- If implemented in ‘project mode’ during the next 3 years, Red een Kind will need to find scale up funding. Even when working in ‘project mode’, it may be worth thinking about having a broader in-service support programme with involvement from a wider group of IfE GRs, all working in the area of continuous TPD, rather than a variety of different initiatives with similar objectives.
- DFID to consider supporting a wider teacher training initiative as part of the next sector programme.
Monitoring & EvaluationYes
The evaluation design was quasi-experimental (control and treatment groups evaluated at baseline and end-line) using mixed methods with quantitative indicators for changes in learner outcomes, learner transition rates and teacher knowledge, attitudes and reported practices, classroom observations and qualitative data from interviews and Focus Group Discussions.Internal assessment performanceTeacher attendanceTeacher retentionData has been collected, but not on a regular basis.DownloadNoDownloadDownloadYes
The results were mixed with no significant difference in learner outcomes between the treatment and control group schools using school examination data. The question whether examinations are the best measurement and the time it takes to change learning outcomes may be explaining factors. However, the qualitative findings indicate that teachers use more ALMs at end-line than baseline, and involve students in more activity-based learning.

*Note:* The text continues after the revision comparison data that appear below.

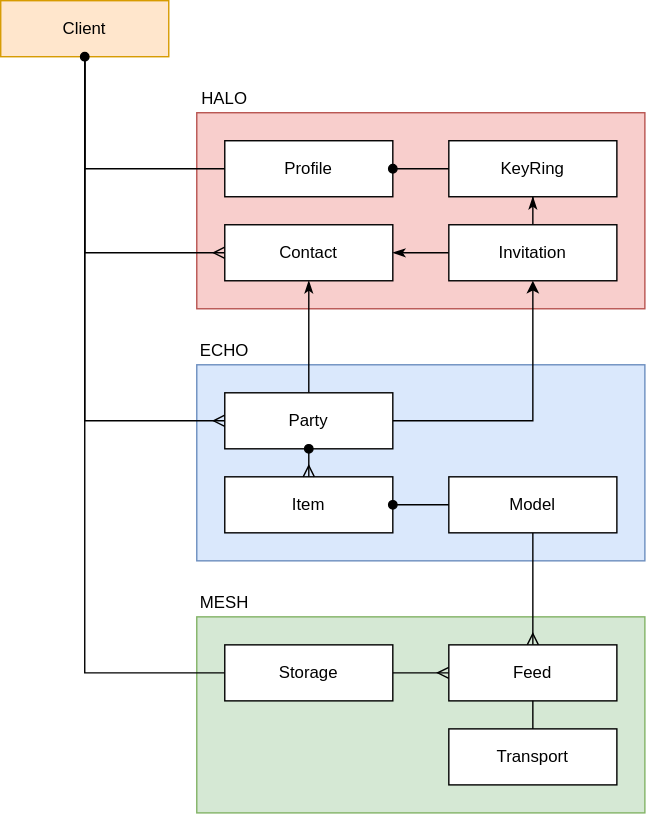
The draw.io diagram docs/content/diagrams/api.svg in dxos-deprecated/sdk, before a commit. Source tidied: cells renumbered, new cells last; positions are measured from the earlier drawing's top-left corner, leaving out a move shared by most shapes.
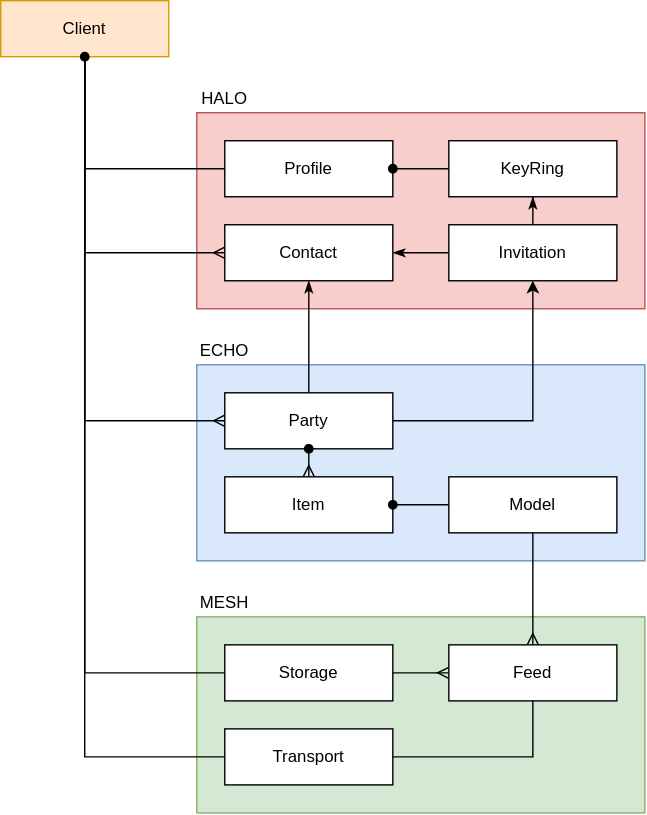
The same file after the commit.

Change to the diagram source:
```diff
@@ -14,6 +14,9 @@
     <mxCell id="5" style="edgeStyle=orthogonalEdgeStyle;rounded=0;jettySize=auto;html=1;exitX=0.5;exitY=1;exitDx=0;exitDy=0;entryX=0;entryY=0.5;entryDx=0;entryDy=0;startArrow=none;startFill=0;endArrow=none;endFill=0;" parent="1" edge="1" source="6" target="28">
       <mxGeometry relative="1" as="geometry" />
     </mxCell>
+    <mxCell id="33" style="edgeStyle=orthogonalEdgeStyle;rounded=0;jettySize=auto;html=1;exitX=0.5;exitY=1;exitDx=0;exitDy=0;entryX=0;entryY=0.5;entryDx=0;entryDy=0;startArrow=none;startFill=0;endArrow=none;endFill=0;" parent="1" edge="1" source="6" target="32">
+      <mxGeometry relative="1" as="geometry" />
+    </mxCell>
     <mxCell id="6" value="Client" style="rounded=0;whiteSpace=wrap;html=1;fillColor=#ffe6cc;strokeColor=#d79b00;" parent="1" vertex="1">
       <mxGeometry width="120" height="40" as="geometry" />
     </mxCell>
@@ -89,11 +92,11 @@
     <mxCell id="30" value="Feed" style="rounded=0;whiteSpace=wrap;html=1;" parent="1" vertex="1">
       <mxGeometry x="320" y="460" width="120" height="40" as="geometry" />
     </mxCell>
-    <mxCell id="31" style="edgeStyle=orthogonalEdgeStyle;rounded=0;jettySize=auto;html=1;exitX=0.5;exitY=0;exitDx=0;exitDy=0;startArrow=none;startFill=0;endArrow=none;endFill=0;" parent="1" edge="1" source="32" target="30">
+    <mxCell id="31" style="edgeStyle=orthogonalEdgeStyle;rounded=0;jettySize=auto;html=1;exitX=1;exitY=0.5;exitDx=0;exitDy=0;startArrow=none;startFill=0;endArrow=none;endFill=0;" parent="1" edge="1" source="32" target="30">
       <mxGeometry relative="1" as="geometry" />
     </mxCell>
     <mxCell id="32" value="Transport" style="rounded=0;whiteSpace=wrap;html=1;" parent="1" vertex="1">
-      <mxGeometry x="320" y="520" width="120" height="40" as="geometry" />
+      <mxGeometry x="160" y="520" width="120" height="40" as="geometry" />
     </mxCell>
   </root>
 </mxGraphModel>
```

There is no evident impact yet on teacher self-reported knowledge, attitudes and practice of ALM. TTC tutors and SEOs responded positively to the training.This was a carefully designed, though not large study, with problems of lack of check on reliability of examination and observational data. The analysis of data does not consistently compare the control and treatment group improvements from baseline to end-line.